Local Loans: Nearly every American state, county, and municipality offers some type of home-buyer incentive program, that provides down payment assistance, closing cost assistance, low interest rate home loans, or a combination of the above. Many are restricted to buyers who meet certain income levels, and some are restricted to first-time homebuyers. Furthermore, some programs cater to groups of professionals, such as teachers, medical personnel or emergency first responders. While not all of these programs can eliminate the need for down payments, some offer grants or interest-free loans that cover some or all of the down payment.

FHA Programs: These loans require 3.5% down payment, however, FHA guidelines allow for down payments to be funded by financial gifts from relatives, fiancées, nonprofit organizations, or other sources. The FHA likewise offers the Good Neighbor Next Door loan to teachers, police officers, and other public employees, who may buy a home with just $100 down--not quite 100% financing, but very close.

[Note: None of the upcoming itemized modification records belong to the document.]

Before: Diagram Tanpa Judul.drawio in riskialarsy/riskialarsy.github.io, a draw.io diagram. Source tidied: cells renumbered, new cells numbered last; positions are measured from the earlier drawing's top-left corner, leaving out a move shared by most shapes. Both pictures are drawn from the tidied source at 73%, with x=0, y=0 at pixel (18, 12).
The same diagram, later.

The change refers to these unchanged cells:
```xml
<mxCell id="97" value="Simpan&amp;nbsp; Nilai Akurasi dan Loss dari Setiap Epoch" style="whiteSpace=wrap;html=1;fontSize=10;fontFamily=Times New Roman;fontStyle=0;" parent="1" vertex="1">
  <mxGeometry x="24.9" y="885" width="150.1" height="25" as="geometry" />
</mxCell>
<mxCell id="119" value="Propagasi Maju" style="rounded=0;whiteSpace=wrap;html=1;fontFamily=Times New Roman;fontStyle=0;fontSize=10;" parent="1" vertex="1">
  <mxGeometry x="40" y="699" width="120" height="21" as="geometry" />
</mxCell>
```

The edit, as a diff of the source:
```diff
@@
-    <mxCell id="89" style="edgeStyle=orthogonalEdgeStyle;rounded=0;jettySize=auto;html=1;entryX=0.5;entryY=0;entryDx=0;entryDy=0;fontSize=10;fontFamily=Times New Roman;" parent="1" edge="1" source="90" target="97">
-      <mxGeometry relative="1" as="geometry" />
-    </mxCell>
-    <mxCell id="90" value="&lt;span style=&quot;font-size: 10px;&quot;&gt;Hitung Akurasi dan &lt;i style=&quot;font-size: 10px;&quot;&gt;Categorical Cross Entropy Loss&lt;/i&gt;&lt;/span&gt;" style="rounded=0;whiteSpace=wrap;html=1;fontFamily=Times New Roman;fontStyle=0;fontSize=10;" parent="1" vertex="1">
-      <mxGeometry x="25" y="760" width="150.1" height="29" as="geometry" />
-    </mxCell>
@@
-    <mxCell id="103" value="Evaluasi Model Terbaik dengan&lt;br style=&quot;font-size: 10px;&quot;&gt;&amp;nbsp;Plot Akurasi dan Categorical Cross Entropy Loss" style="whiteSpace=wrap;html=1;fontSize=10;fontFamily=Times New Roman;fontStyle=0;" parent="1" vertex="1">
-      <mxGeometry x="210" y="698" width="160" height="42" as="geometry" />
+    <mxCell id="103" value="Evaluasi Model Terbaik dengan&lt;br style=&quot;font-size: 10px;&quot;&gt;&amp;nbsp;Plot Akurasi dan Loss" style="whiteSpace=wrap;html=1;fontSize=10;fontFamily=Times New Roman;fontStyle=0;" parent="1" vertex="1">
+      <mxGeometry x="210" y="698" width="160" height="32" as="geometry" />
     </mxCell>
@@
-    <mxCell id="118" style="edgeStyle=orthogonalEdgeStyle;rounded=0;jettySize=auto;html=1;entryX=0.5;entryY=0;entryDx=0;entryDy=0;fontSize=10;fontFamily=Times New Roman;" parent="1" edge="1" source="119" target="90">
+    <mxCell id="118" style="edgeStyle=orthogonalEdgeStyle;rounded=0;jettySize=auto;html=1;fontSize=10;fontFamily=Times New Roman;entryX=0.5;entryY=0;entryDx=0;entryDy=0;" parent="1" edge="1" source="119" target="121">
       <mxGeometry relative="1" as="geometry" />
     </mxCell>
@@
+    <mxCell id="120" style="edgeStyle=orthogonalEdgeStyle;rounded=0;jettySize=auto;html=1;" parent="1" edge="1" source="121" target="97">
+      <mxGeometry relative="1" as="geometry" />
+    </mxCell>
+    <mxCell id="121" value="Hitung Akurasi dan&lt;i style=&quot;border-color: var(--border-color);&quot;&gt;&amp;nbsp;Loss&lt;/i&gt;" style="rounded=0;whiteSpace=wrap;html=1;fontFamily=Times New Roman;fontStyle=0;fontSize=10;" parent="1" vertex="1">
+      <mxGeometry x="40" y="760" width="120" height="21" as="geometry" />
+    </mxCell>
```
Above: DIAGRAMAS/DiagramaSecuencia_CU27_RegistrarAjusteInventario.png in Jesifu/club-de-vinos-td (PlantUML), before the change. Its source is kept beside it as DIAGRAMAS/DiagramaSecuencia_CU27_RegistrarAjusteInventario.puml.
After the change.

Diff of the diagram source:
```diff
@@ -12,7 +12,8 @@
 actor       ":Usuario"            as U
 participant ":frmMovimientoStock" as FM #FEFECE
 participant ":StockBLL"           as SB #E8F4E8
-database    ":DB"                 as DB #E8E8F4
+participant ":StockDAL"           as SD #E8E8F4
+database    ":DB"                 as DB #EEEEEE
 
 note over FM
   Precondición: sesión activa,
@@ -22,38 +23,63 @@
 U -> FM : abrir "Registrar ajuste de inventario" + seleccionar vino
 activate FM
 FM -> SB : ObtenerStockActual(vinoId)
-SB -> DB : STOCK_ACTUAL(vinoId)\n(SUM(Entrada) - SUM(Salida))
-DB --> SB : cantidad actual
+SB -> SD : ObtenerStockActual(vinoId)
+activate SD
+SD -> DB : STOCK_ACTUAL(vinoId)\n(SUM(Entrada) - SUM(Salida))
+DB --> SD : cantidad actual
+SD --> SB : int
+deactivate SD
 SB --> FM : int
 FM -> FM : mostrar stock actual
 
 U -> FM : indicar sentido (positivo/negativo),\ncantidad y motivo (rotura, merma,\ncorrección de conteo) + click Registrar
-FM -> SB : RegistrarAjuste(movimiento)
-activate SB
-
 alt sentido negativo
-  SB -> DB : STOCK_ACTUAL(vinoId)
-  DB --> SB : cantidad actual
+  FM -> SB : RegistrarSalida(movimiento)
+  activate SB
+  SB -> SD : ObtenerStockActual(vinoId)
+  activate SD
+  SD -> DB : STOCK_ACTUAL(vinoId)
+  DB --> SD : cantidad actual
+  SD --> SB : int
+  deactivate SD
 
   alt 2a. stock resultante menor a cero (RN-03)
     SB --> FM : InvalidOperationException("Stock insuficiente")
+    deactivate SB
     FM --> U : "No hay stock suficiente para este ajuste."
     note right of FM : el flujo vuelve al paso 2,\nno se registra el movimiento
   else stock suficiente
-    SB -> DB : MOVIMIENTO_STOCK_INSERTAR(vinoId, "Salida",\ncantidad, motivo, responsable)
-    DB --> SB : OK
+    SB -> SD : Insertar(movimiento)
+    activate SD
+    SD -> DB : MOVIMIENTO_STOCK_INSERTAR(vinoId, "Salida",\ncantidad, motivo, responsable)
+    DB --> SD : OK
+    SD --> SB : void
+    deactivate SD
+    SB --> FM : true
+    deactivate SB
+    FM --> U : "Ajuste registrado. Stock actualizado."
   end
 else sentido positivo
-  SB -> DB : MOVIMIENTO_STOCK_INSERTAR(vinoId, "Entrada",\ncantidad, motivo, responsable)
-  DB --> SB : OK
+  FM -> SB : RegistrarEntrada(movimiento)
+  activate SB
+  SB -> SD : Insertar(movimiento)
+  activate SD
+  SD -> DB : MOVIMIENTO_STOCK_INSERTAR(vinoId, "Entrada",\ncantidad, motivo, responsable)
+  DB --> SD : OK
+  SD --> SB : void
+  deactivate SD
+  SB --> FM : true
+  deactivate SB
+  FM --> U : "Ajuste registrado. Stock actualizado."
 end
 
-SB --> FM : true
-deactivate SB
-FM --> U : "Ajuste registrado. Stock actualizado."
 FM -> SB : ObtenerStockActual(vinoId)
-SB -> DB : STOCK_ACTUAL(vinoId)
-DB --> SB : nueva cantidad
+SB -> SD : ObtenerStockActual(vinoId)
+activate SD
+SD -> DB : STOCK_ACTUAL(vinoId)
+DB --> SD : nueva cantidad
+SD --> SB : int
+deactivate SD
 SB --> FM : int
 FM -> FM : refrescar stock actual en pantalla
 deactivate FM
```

Piggy-back Mortgages: This strategy involves taking out two loans – one for 80% of the home's purchase price, the other for as much of the remainder as possible. Prior to the subprime mortgage crisis, an 80%/20% split was quite common. In today's tougher climate, the max might be an 80%-15%-5% plan, where you finance 80% with a primary mortgage, 15% with a second mortgage or home-equity loan, and make a 5% down payment.

Wait and Save: Postponing the home-ownership dream until you can make the standard down payment is a viable option. Besides, the time to buy may come sooner than you think, especially if you have some savings already socked away. For example, up to $10,000 may be withdrawn from an IRA for first-time home-buyer expenses--including down payments, without incurring the typical 10% early withdrawal penalty.

The Bottom Line

Gone are the days where practically anyone could secure an easy mortgage with little or no money down. But there are public programs, and a few private lenders, who can help.